Exercise directions:
Copy each line of the records that holds the string "inefficiency".
◇ ◇ ◇ ◇ ◇
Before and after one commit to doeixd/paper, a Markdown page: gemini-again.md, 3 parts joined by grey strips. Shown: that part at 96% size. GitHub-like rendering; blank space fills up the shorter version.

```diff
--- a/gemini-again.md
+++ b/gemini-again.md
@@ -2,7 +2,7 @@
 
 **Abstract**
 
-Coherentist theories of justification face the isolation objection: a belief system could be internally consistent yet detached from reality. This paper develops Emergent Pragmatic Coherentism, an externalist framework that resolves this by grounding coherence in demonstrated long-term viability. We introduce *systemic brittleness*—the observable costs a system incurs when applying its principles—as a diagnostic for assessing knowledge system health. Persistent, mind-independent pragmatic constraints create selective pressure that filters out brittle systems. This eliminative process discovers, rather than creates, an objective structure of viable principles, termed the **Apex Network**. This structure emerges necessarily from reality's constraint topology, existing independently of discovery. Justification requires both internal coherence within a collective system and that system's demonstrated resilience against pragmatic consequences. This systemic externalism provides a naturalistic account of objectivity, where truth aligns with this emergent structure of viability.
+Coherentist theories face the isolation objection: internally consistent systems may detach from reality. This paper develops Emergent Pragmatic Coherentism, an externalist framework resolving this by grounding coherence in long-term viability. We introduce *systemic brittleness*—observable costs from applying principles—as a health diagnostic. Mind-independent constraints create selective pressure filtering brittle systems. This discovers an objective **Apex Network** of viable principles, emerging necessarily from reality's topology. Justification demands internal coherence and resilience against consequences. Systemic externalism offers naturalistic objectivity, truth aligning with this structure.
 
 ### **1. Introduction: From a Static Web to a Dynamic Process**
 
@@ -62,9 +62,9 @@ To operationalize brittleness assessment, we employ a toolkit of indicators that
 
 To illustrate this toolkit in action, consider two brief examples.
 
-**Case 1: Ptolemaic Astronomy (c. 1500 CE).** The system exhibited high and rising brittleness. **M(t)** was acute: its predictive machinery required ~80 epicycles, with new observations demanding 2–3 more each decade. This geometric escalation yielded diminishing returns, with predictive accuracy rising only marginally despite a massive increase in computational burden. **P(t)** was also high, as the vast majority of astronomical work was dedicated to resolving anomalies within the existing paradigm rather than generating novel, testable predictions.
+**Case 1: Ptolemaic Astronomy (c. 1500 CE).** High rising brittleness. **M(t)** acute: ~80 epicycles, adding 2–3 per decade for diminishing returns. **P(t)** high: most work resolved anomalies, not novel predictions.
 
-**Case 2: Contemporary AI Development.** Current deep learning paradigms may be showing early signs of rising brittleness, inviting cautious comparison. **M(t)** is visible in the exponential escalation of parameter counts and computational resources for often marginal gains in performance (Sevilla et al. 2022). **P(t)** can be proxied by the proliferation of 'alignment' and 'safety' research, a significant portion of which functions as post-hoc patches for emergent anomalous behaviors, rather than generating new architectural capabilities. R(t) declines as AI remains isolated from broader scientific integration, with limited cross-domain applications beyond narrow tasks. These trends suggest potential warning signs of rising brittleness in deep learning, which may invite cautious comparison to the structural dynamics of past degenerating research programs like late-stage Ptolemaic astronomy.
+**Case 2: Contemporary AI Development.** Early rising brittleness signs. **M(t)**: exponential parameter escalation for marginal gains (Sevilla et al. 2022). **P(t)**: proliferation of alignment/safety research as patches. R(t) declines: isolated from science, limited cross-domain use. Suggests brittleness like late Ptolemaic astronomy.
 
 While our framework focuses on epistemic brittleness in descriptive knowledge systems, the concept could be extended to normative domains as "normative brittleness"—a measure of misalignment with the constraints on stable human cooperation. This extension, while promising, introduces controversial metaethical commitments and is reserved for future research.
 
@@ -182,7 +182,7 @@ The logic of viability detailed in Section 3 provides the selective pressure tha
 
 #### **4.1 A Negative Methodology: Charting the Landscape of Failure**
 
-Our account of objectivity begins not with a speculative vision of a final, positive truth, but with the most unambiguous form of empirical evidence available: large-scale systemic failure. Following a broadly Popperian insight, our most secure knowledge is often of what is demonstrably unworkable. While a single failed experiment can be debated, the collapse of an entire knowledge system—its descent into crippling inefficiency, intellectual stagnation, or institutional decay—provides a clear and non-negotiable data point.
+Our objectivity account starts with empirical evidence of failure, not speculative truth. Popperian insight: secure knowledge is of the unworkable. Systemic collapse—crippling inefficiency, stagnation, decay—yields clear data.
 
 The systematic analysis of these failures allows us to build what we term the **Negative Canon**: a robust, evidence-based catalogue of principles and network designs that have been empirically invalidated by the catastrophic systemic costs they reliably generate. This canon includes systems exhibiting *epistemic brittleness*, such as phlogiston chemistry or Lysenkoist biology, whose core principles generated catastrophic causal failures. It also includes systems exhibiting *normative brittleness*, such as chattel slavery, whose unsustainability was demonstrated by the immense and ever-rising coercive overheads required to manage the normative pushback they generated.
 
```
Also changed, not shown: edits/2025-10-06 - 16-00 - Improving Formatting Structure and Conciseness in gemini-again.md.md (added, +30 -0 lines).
◇ ◇ ◇ ◇ ◇
Written response:
-Our account of objectivity begins not with a speculative vision of a final, positive truth, but with the most unambiguous form of empirical evidence available: large-scale systemic failure. Following a broadly Popperian insight, our most secure knowledge is often of what is demonstrably unworkable. While a single failed experiment can be debated, the collapse of an entire knowledge system—its descent into crippling inefficiency, intellectual stagnation, or institutional decay—provides a clear and non-negotiable data point.
+Our objectivity account starts with empirical evidence of failure, not speculative truth. Popperian insight: secure knowledge is of the unworkable. Systemic collapse—crippling inefficiency, stagnation, decay—yields clear data.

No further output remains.